The conversion of biomass to chemicals or fuels requires catalytic reductions of C-O bonds. The aromatic C-O bonds in aryl ethers are some of the strongest and least reactive C-O bonds and are one class of the C-O bonds in the lignin portion of lignocellulosic biomass. One potential renewable source of arenes are the aryl ethers contained in lignin, but methods to cleave the C-O bonds of this material are required to meet this goal.
In one set of studies, we discovered nickel complexes and nanostructured nickel materials that catalyze the hydrogenolysis of C-O bonds. These reactions occur with just one atmosphere of hydrogen at milder temperatures than required for prior catalysts. Most important, these reactions are the first reductions of the C-O bonds in aryl ethers that occur without concomitant reduction of the arene. Studies to improve the activity of the catalysts, to understand the origin of the high selectivity, to identify the nickel species that cleaves the C-O bond within the catalytic cycle, and to reduce additional classes of C-O bonds are the subject of current studies in our laboratory.
In a second set of studies we discovered conditions to use heterogeneous palladium catalysts for the breakdown of lignin by the reagentless cleavage of the b-O-4 linkages. These reactions generate hydrogen by the dehydrogenation of alcohols and use this hydrogen to cleave the C–O bonds in the b-O-4 linkages.
Our group is also part of the Center of Sustainable Polymers, which focuses on the synthesis of polymers from monomers that can be prepared from biomass sources, as well as polymers that can be recycled. Our work has focused on using silicon to link monomers derived from plant oils to provide a cleavable linker for recycling and to use diol and diamine monomers prepared from biomass precursors by catalytic chemistry with diesters derived from plant oils to create renewable polyesters and polyamides.
See our publications on catalysis for renewable chemicals and fuels.
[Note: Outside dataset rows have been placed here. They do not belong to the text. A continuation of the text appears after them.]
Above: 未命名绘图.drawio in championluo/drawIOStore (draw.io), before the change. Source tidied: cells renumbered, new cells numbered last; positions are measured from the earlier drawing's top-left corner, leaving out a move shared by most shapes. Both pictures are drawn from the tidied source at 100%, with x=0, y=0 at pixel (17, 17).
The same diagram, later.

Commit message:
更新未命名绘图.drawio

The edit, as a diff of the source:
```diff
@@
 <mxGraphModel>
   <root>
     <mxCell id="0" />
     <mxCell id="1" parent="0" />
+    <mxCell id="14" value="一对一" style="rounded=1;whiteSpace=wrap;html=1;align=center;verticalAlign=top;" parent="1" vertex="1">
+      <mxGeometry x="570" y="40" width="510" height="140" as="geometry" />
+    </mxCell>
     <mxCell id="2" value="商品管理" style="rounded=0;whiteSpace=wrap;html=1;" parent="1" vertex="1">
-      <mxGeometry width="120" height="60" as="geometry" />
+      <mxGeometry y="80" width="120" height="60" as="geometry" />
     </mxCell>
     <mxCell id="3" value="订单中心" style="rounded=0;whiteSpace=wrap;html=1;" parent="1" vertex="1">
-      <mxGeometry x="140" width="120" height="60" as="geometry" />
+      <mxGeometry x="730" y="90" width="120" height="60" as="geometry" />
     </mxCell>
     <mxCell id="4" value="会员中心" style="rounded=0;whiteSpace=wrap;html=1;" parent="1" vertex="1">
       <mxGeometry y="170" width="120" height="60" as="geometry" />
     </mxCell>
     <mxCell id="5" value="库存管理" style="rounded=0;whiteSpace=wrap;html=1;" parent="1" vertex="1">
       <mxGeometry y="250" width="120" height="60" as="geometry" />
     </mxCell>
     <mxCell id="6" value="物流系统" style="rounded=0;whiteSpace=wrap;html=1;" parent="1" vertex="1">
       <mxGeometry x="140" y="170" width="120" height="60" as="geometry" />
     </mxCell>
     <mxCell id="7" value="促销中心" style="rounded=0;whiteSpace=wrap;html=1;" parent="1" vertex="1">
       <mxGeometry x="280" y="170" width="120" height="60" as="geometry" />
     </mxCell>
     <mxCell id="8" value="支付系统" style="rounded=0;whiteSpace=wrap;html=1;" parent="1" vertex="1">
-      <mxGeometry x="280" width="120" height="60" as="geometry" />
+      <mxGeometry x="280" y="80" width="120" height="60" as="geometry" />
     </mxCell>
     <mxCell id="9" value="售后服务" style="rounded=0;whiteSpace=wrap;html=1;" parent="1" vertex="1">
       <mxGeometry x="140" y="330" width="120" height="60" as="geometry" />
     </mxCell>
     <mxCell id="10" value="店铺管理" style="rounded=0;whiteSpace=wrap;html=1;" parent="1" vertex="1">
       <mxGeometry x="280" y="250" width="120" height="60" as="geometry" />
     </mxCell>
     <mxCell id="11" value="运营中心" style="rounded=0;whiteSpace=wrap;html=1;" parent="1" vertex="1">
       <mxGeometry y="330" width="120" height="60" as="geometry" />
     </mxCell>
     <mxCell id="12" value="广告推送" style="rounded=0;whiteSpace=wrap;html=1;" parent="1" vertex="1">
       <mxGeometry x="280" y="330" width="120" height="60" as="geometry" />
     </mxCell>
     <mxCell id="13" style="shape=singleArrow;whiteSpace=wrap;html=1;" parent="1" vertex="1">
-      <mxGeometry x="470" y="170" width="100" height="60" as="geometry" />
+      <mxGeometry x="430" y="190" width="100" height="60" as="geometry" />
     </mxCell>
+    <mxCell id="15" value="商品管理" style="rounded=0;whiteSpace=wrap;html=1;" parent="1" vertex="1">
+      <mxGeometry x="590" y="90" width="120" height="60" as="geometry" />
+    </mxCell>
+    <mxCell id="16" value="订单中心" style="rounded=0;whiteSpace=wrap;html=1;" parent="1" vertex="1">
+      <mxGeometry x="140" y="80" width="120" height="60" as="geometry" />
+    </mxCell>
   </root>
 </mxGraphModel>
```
We have begun to develop methods to combine the diversity of reactions of organometallic complexes with the selectivity of enzymes. To do so, we have followed several approaches. In one case, we have developed cooperative chemoenzymatic reactions in which a chemical organometallic catalyst and an enzyme operate together to form one product with higher yield and selectivity than would be achieved by two using the two catalysts in two separate reactions. In a second case, we have incorporated organometallic fragments into metalloenzymes in which the metal is bound to the protein sidechains. We recently replaced the zinc of carbonic anhydrase with a rhodium-alkene fragment.
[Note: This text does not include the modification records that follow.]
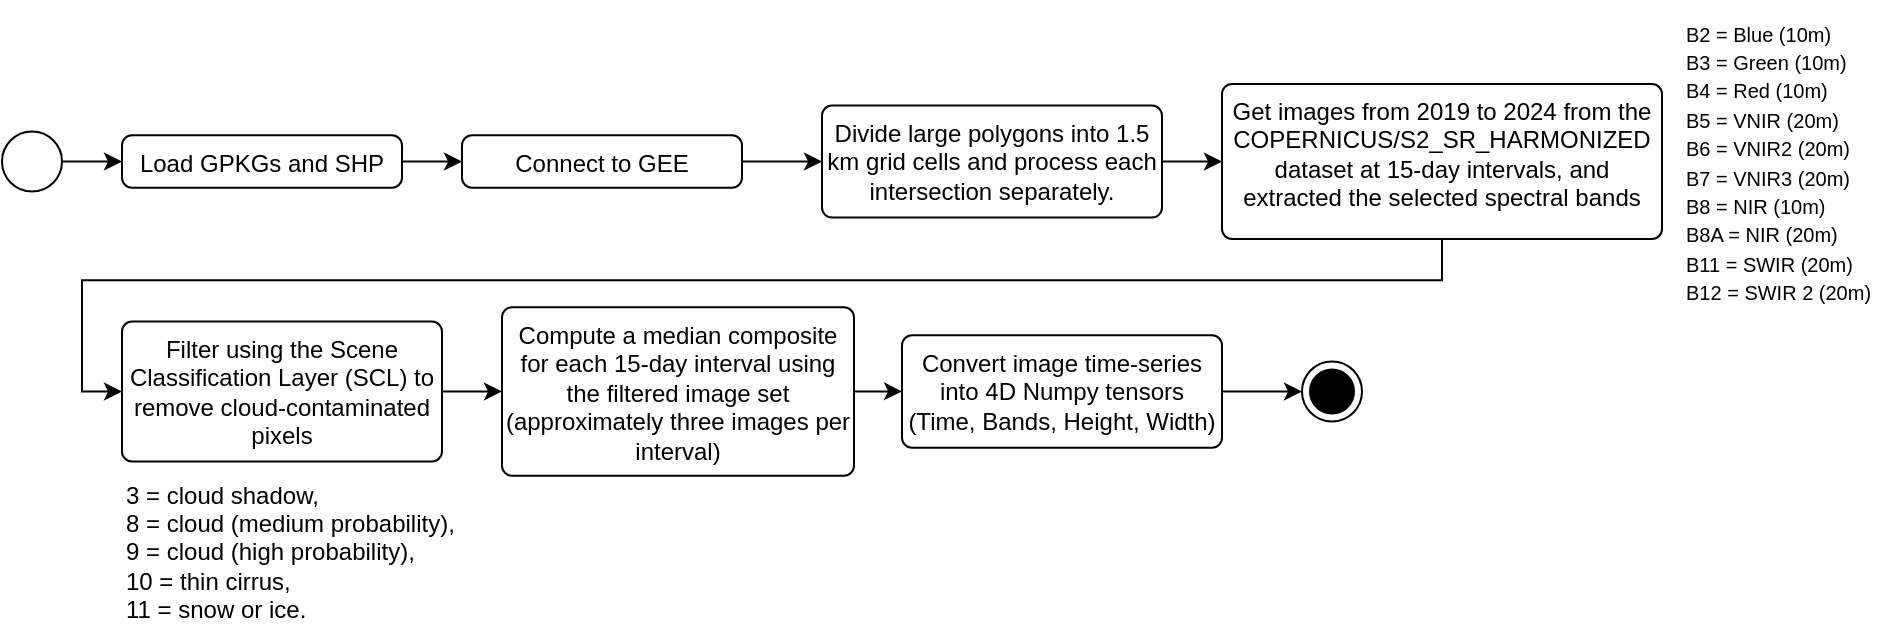
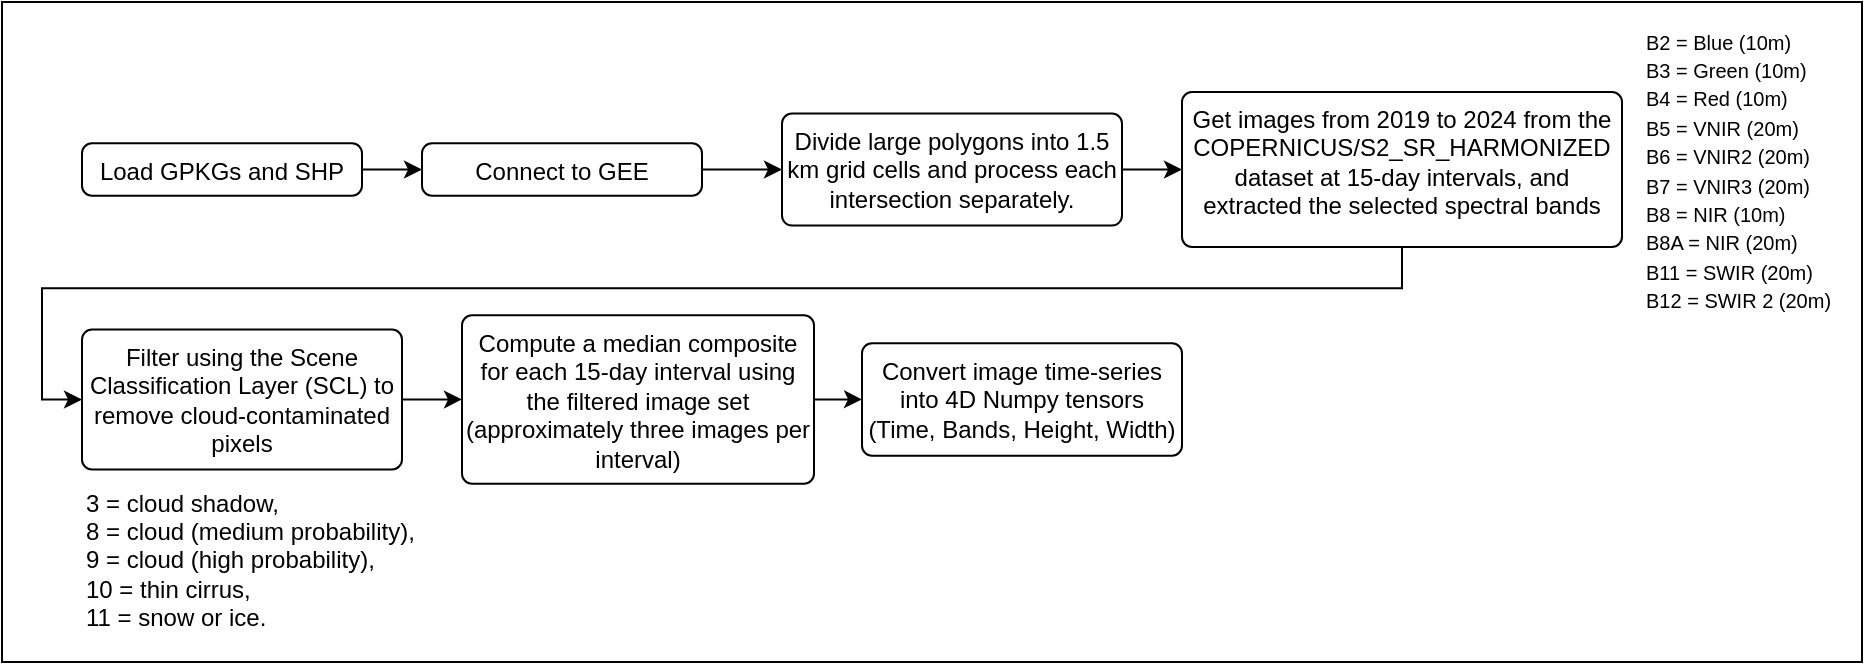
- <mxfile host="Electron" agent="Mozilla/5.0 (X11; Linux x86_64) AppleWebKit/537.36 (KHTML, like Gecko) draw.io/29.6.6 Chrome/144.0.7559.236 Electron/40.8.4 Safari/537.36" version="29.6.6">
+ <mxfile host="Electron" agent="Mozilla/5.0 (X11; Linux x86_64) AppleWebKit/537.36 (KHTML, like Gecko) draw.io/29.6.6 Chrome/144.0.7559.236 Electron/40.8.4 Safari/537.36">
  <diagram name="Página-1" id="ajuivLIZLbuZx72DHj2N">
-     <mxGraphModel dx="1188" dy="737" grid="1" gridSize="10" guides="1" tooltips="1" connect="1" arrows="1" fold="1" page="1" pageScale="1" pageWidth="827" pageHeight="1169" math="0" shadow="0">
+     <mxGraphModel dx="1488" dy="931" grid="1" gridSize="10" guides="1" tooltips="1" connect="1" arrows="1" fold="1" page="1" pageScale="1" pageWidth="827" pageHeight="1169" math="0" shadow="0">
      <root>
        <mxCell id="0" />
        <mxCell id="1" parent="0" />
-         <mxCell id="KXGhCOxQ1NSeSSTKAIZr-11" edge="1" parent="1" source="KXGhCOxQ1NSeSSTKAIZr-1" style="edgeStyle=orthogonalEdgeStyle;rounded=0;orthogonalLoop=1;jettySize=auto;html=1;" target="KXGhCOxQ1NSeSSTKAIZr-9" value="">
-           <mxGeometry relative="1" as="geometry" />
-         </mxCell>
-         <mxCell id="KXGhCOxQ1NSeSSTKAIZr-1" parent="1" style="ellipse;html=1;" value="" vertex="1">
-           <mxGeometry height="30" width="30" x="70" y="338.75" as="geometry" />
+         <mxCell id="zAo_ps2QKQjH3a5VI-JJ-1" parent="1" style="rounded=0;whiteSpace=wrap;html=1;fillColor=none;" value="" vertex="1">
+           <mxGeometry height="330" width="930" x="90" y="270" as="geometry" />
        </mxCell>
        <mxCell id="KXGhCOxQ1NSeSSTKAIZr-29" edge="1" parent="1" source="KXGhCOxQ1NSeSSTKAIZr-4" style="edgeStyle=orthogonalEdgeStyle;rounded=0;orthogonalLoop=1;jettySize=auto;html=1;exitX=0.5;exitY=1;exitDx=0;exitDy=0;entryX=0;entryY=0.5;entryDx=0;entryDy=0;" target="KXGhCOxQ1NSeSSTKAIZr-19">
          <mxGeometry relative="1" as="geometry" />
        </mxCell>
        <mxCell id="KXGhCOxQ1NSeSSTKAIZr-4" parent="1" style="html=1;align=center;verticalAlign=top;rounded=1;absoluteArcSize=1;arcSize=10;dashed=0;whiteSpace=wrap;" value="Get images from 2019 to 2024 from the COPERNICUS/S2_SR_HARMONIZED dataset at 15-day intervals, and extracted the selected spectral bands" vertex="1">
          <mxGeometry height="77.5" width="220" x="680" y="315" as="geometry" />
        </mxCell>
        <mxCell id="KXGhCOxQ1NSeSSTKAIZr-12" edge="1" parent="1" source="KXGhCOxQ1NSeSSTKAIZr-9" style="edgeStyle=orthogonalEdgeStyle;rounded=0;orthogonalLoop=1;jettySize=auto;html=1;" target="KXGhCOxQ1NSeSSTKAIZr-10" value="">
          <mxGeometry relative="1" as="geometry" />
        </mxCell>
        <mxCell id="KXGhCOxQ1NSeSSTKAIZr-9" parent="1" style="html=1;align=center;verticalAlign=top;rounded=1;absoluteArcSize=1;arcSize=10;dashed=0;whiteSpace=wrap;" value="Load GPKGs and SHP" vertex="1">
          <mxGeometry height="26.25" width="140" x="130" y="340.63" as="geometry" />
        </mxCell>
        <mxCell id="j3fVfiA4TLcXjAy1hkZx-8" edge="1" parent="1" source="KXGhCOxQ1NSeSSTKAIZr-10" style="edgeStyle=orthogonalEdgeStyle;rounded=0;orthogonalLoop=1;jettySize=auto;html=1;" target="j3fVfiA4TLcXjAy1hkZx-4" value="">
          <mxGeometry relative="1" as="geometry" />
        </mxCell>
        <mxCell id="KXGhCOxQ1NSeSSTKAIZr-10" parent="1" style="html=1;align=center;verticalAlign=top;rounded=1;absoluteArcSize=1;arcSize=10;dashed=0;whiteSpace=wrap;" value="Connect to GEE" vertex="1">
          <mxGeometry height="26.25" width="140" x="300" y="340.63" as="geometry" />
        </mxCell>
        <mxCell id="KXGhCOxQ1NSeSSTKAIZr-18" parent="1" style="text;html=1;whiteSpace=wrap;strokeColor=none;fillColor=none;align=left;verticalAlign=middle;rounded=0;" value="&lt;font style=&quot;font-size: 10px;&quot;&gt;B2 = Blue (10m)&lt;/font&gt;&lt;div&gt;&lt;font style=&quot;font-size: 10px;&quot;&gt;B3 = Green (10m)&lt;/font&gt;&lt;/div&gt;&lt;div&gt;&lt;font style=&quot;font-size: 10px;&quot;&gt;B4 = Red (10m)&lt;/font&gt;&lt;/div&gt;&lt;div&gt;&lt;font style=&quot;font-size: 10px;&quot;&gt;B5 = VNIR (20m)&lt;/font&gt;&lt;/div&gt;&lt;div&gt;&lt;font style=&quot;font-size: 10px;&quot;&gt;B6 = VNIR2 (20m)&lt;/font&gt;&lt;/div&gt;&lt;div&gt;&lt;font style=&quot;font-size: 10px;&quot;&gt;B7 = VNIR3 (20m)&lt;/font&gt;&lt;/div&gt;&lt;div&gt;&lt;font style=&quot;font-size: 10px;&quot;&gt;B8 = NIR (10m)&lt;/font&gt;&lt;/div&gt;&lt;div&gt;&lt;font style=&quot;font-size: 10px;&quot;&gt;B8A = NIR (20m)&lt;/font&gt;&lt;/div&gt;&lt;div&gt;&lt;font style=&quot;font-size: 10px;&quot;&gt;B11 = SWIR (20m)&lt;/font&gt;&lt;/div&gt;&lt;div&gt;&lt;font style=&quot;font-size: 10px;&quot;&gt;B12 = SWIR 2 (20m)&lt;/font&gt;&lt;/div&gt;" vertex="1">
          <mxGeometry height="160" width="100" x="910" y="273.75" as="geometry" />
        </mxCell>
        <mxCell id="KXGhCOxQ1NSeSSTKAIZr-24" edge="1" parent="1" source="KXGhCOxQ1NSeSSTKAIZr-19" style="edgeStyle=orthogonalEdgeStyle;rounded=0;orthogonalLoop=1;jettySize=auto;html=1;" target="KXGhCOxQ1NSeSSTKAIZr-23" value="">
          <mxGeometry relative="1" as="geometry" />
        </mxCell>
        <mxCell id="KXGhCOxQ1NSeSSTKAIZr-19" parent="1" style="html=1;align=center;verticalAlign=top;rounded=1;absoluteArcSize=1;arcSize=10;dashed=0;whiteSpace=wrap;" value="Filter using the Scene Classification Layer (SCL) to remove cloud-contaminated pixels" vertex="1">
          <mxGeometry height="70" width="160" x="130" y="433.75" as="geometry" />
        </mxCell>
        <mxCell id="VA2QwxIFZfztoSDUJDnK-3" edge="1" parent="1" source="KXGhCOxQ1NSeSSTKAIZr-23" style="edgeStyle=orthogonalEdgeStyle;rounded=0;orthogonalLoop=1;jettySize=auto;html=1;" target="VA2QwxIFZfztoSDUJDnK-1" value="">
          <mxGeometry relative="1" as="geometry" />
        </mxCell>
        <mxCell id="KXGhCOxQ1NSeSSTKAIZr-23" parent="1" style="html=1;align=center;verticalAlign=top;rounded=1;absoluteArcSize=1;arcSize=10;dashed=0;whiteSpace=wrap;" value="Compute a median composite for each 15-day interval using the filtered image set (approximately three images per interval)" vertex="1">
          <mxGeometry height="84.22" width="176" x="320" y="426.64" as="geometry" />
        </mxCell>
        <mxCell id="KXGhCOxQ1NSeSSTKAIZr-25" parent="1" style="text;html=1;whiteSpace=wrap;strokeColor=none;fillColor=none;align=left;verticalAlign=middle;rounded=0;" value="3 = cloud shadow,&lt;br data-start=&quot;98&quot; data-end=&quot;101&quot;&gt;8 = cloud (medium probability),&lt;br&gt;9 = cloud (high probability),&lt;br&gt;&lt;div style=&quot;&quot;&gt;&lt;span style=&quot;background-color: transparent; color: light-dark(rgb(0, 0, 0), rgb(255, 255, 255));&quot;&gt;10 = thin cirrus,&lt;/span&gt;&lt;/div&gt;11 = snow or ice." vertex="1">
          <mxGeometry height="82.5" width="170" x="130" y="507.5" as="geometry" />
        </mxCell>
-         <mxCell id="VA2QwxIFZfztoSDUJDnK-4" edge="1" parent="1" source="VA2QwxIFZfztoSDUJDnK-1" style="edgeStyle=orthogonalEdgeStyle;rounded=0;orthogonalLoop=1;jettySize=auto;html=1;entryX=0;entryY=0.5;entryDx=0;entryDy=0;" target="j3fVfiA4TLcXjAy1hkZx-1" value="">
-           <mxGeometry relative="1" as="geometry">
-             <mxPoint x="720" y="468.75" as="targetPoint" />
-           </mxGeometry>
-         </mxCell>
        <mxCell id="VA2QwxIFZfztoSDUJDnK-1" parent="1" style="html=1;align=center;verticalAlign=top;rounded=1;absoluteArcSize=1;arcSize=10;dashed=0;whiteSpace=wrap;" value="Convert image time-series into 4D Numpy tensors (Time, Bands, Height, Width)" vertex="1">
          <mxGeometry height="56.25" width="160" x="520" y="440.63" as="geometry" />
-         </mxCell>
-         <mxCell id="j3fVfiA4TLcXjAy1hkZx-1" parent="1" style="ellipse;html=1;shape=endState;fillColor=strokeColor;" value="" vertex="1">
-           <mxGeometry height="30" width="30" x="720" y="453.75" as="geometry" />
        </mxCell>
        <mxCell id="j3fVfiA4TLcXjAy1hkZx-6" edge="1" parent="1" source="j3fVfiA4TLcXjAy1hkZx-4" style="edgeStyle=orthogonalEdgeStyle;rounded=0;orthogonalLoop=1;jettySize=auto;html=1;" target="KXGhCOxQ1NSeSSTKAIZr-4" value="">
          <mxGeometry relative="1" as="geometry" />
        </mxCell>
        <mxCell id="j3fVfiA4TLcXjAy1hkZx-4" parent="1" style="html=1;align=center;verticalAlign=top;rounded=1;absoluteArcSize=1;arcSize=10;dashed=0;whiteSpace=wrap;" value="Divide large polygons into 1.5 km grid cells and process each intersection separately." vertex="1">
          <mxGeometry height="56" width="170" x="480" y="325.76" as="geometry" />
        </mxCell>
      </root>
    </mxGraphModel>
  </diagram>
</mxfile>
In a third set of studies, we have created artificial metalloenzymes by replacing the iron in heme proteins with noble metals. Our currently most active system is generated by replacing iron with an iridium-methyl unit. By doing so in a P450 enzyme, we have created an artificial metalloenzyme that catalyzes the insertion of carbenes into C-H bonds with activities and selectivities that rival those of natural enzymes in biosynthetic pathways. Our first studies on this topic were published in Nature and Science and signaled a new approach to create organometallic catalysts with selectivity derived from a protein matrix that can be modified in a high-throughput fashion by laboratory evolution.
See our publications on artificial metalloenzymes
Combinatorial Catalyst Discovery
We have been developing alternative approaches to the conventional methods for catalyst discovery and development. In particular, we have used fluorescent and colorimetric assays to evaluate catalysts for carbon-carbon and carbon-nitrogen bond forming processes catalyzed by transition metal complexes. With this approach, we discovered the catalysts for hydroamination of substrates with C=C bonds discussed above and for several types of room temperature cross-coupling reactions. Most recently, we have followed an approach to discover new reactions by adding catalysts to mixture of reagents and analyzing for new products by mass spectrometry. In current studies, we are developing an informatics approach to deciphering the products formed from these systems.
See our publications on high-throughput screening.